I have been having a lot of problems with the private pain clinic I work with.
These have been going on since I joined them, but have come to a head recently. Part of this has been to do with one of the "Customer Service Representatives" who worked mostly for me, quitting. I am assured that her departure was purely personal and not related to work but I suspect the fact that it was clear that increasing she was doing everybody else's work as well as her own had something to do with it.
Problems have included frequent no-shows, huge gaps in my schedule with no effort to fill them, coming work to find out that they have forgotten to book patients, finding out that they have booked patients when you clearly told them months ago you weren't going to be there, not cleaning the rooms in between patients and the most recent egregious folly where a patient I had been lead to believe had no showed had been sitting out in the waiting room for over 2 hours, necessitating a return to the clinic over lunch to apologize profusely to him, and try to assess him in the remaining 45 minutes before my next scheduled patient.

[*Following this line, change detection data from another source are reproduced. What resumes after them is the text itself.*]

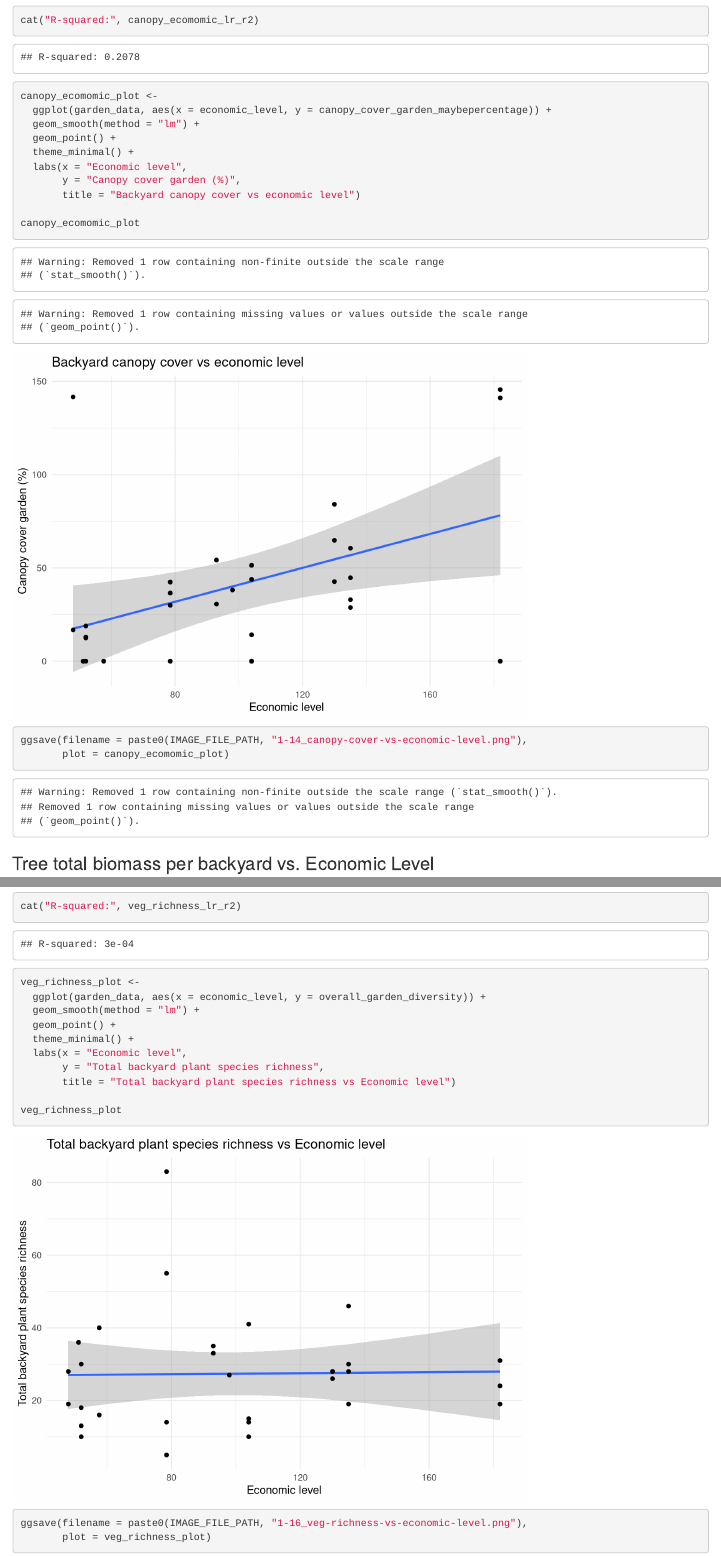
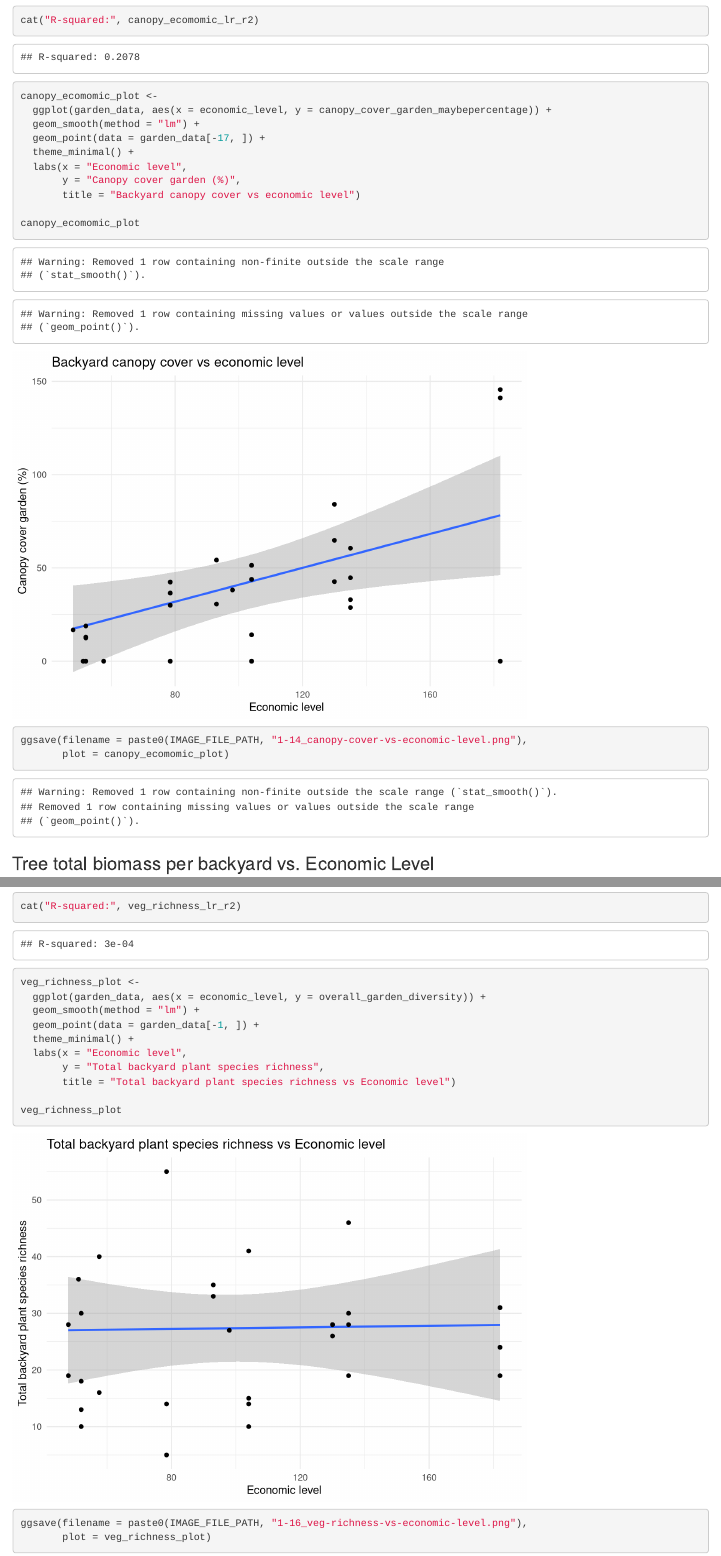
Before and after one commit to Stephanie-Ta/bird_urban_forests_income_levels, an R Markdown document (results.Rmd): the page in a window 1100 px wide, from 1220 px down, and a second part further down, joined at a grey line. Rendered offline with R 4.5, knitr and Pandoc, with nearby package versions; column names are cleaned by a stand-in for the janitor package.

Commit message:
remove outliers in plot 14 and 16, regenerate all plots

```diff
--- a/results.Rmd
+++ b/results.Rmd
@@ -46,7 +46,7 @@ cat("R-squared:", canopy_ecomomic_lr_r2)
 canopy_ecomomic_plot <-
   ggplot(garden_data, aes(x = economic_level, y = canopy_cover_garden_maybepercentage)) +
   geom_smooth(method = "lm") +
-  geom_point() +
+  geom_point(data = garden_data[-17, ]) +
   theme_minimal() +
   labs(x = "Economic level",
        y = "Canopy cover garden (%)",
@@ -114,7 +114,7 @@ cat("R-squared:", veg_richness_lr_r2)
 veg_richness_plot <-
   ggplot(garden_data, aes(x = economic_level, y = overall_garden_diversity)) +
   geom_smooth(method = "lm") +
-  geom_point() +
+  geom_point(data = garden_data[-1, ]) +
   theme_minimal() +
   labs(x = "Economic level",
        y = "Total backyard plant species richness",
```
Also changed, not shown: images/1-14_canopy-cover-vs-economic-level.png, images/1-15_garden-biomass-vs-economic-level.png, images/1-16_veg-richness-vs-economic-level.png.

Wbat was more amazing was the first thing I was asked was whether I just wanted to reschedule the "client"?
There are a number of reasons why the front desk at our little clinic are so bad including the fact that our clinic pays them less than any other doctors office pays and substantially less than an equivalent unionized position in the hospital. (Keep in mind when I say unionized, that our province is not the Socialist Worker's Paradise.) The main reason I have come to a conclusion is that:
1. Instead of being called receptionists they are called "Customer Service Representatives".
2. Instead of patients our clinic has customers or clients. Increasingly we talk about customers.
The first I can deal with simply. A receptionist is someone who receives. This implies the establishment of a relationship with some responsibility on the behalf of the receptionist. Customer Service Representative brings to mind what you get nowadays when you deal with the phone company. Yeah not a pretty picture is it?
Client/customer vs. patient is an interesting lesson in semantics. To break it down, a client is someone who seeks a service from a provider. Providers of course want to provide the easiest and less expensive service for the greatest price. This is human nature and capitalism. Partially (very partially) is the right of the customer to take his services elsewhere. Even this is limited. 25 years ago, you dealt with a single phone company, single cable company etc. Even with the somewhat artificial competition in those areas, there are still de facto monopolies with very little competition.
A patient on the other hand is someone who seeks help from a provider. This is usually a service that the patient believes will have a positive aspect on his health. While the provider naturally like the provider in the provider-client picture wants to provide as little service for as much money, there is an ethical framework applied here. For example if we believe a service is not in a patient's best interest, we don't offer it often to the displeasure of the patient. Imagine on the other hand, the cable company telling somebody he doesn't really need HD. Further while we would all like to get paid as much as possible for as little work as possible, in the doctor patient relationship, we actually try to help the patient regardless of ability to pay and given the choice of therapies, we actually chose what we think is best for the patient not what will pay us the most money.
When I started in Medicine, there was a move afoot to change patients to clients. This fortunately never took root in the medical community although it did to an extent in the paramedical community. Client is an interesting word because while it implies a slightly more equal interraction than does patient, it still implies some degree of responsibility and professionalism by the provider.
Consequently what used to be called patients or clients are now referred to as customers or consumers. The semantics of this are clear. While as with patients and clients, a business relationship is established, customers lose most of the rights that patients or clients have. Sort of like the cable company example above. This is why the people involved in the planning and delivery of health care services increasingly talk about customers and consumers rather than patient or clients.
Now I know I am being naive and the ideal doctor patient relationship doesn't always happen in medicine, but it is still the ideal. We do these things partially out of a sense of ethics drummed into us by role models during our training but also due to outside pressures like licensing bodies, hospital QA committees and of course our friends the personal injury lawyers. This is opposed to the provider customer relationship which is reduced to a business transaction.
But you can see that when we go from receptionists dealing with patients to "Customer Service Reps" dealing with customers and you can see that it is inevitable that this old school physician is going to get a little pissed off.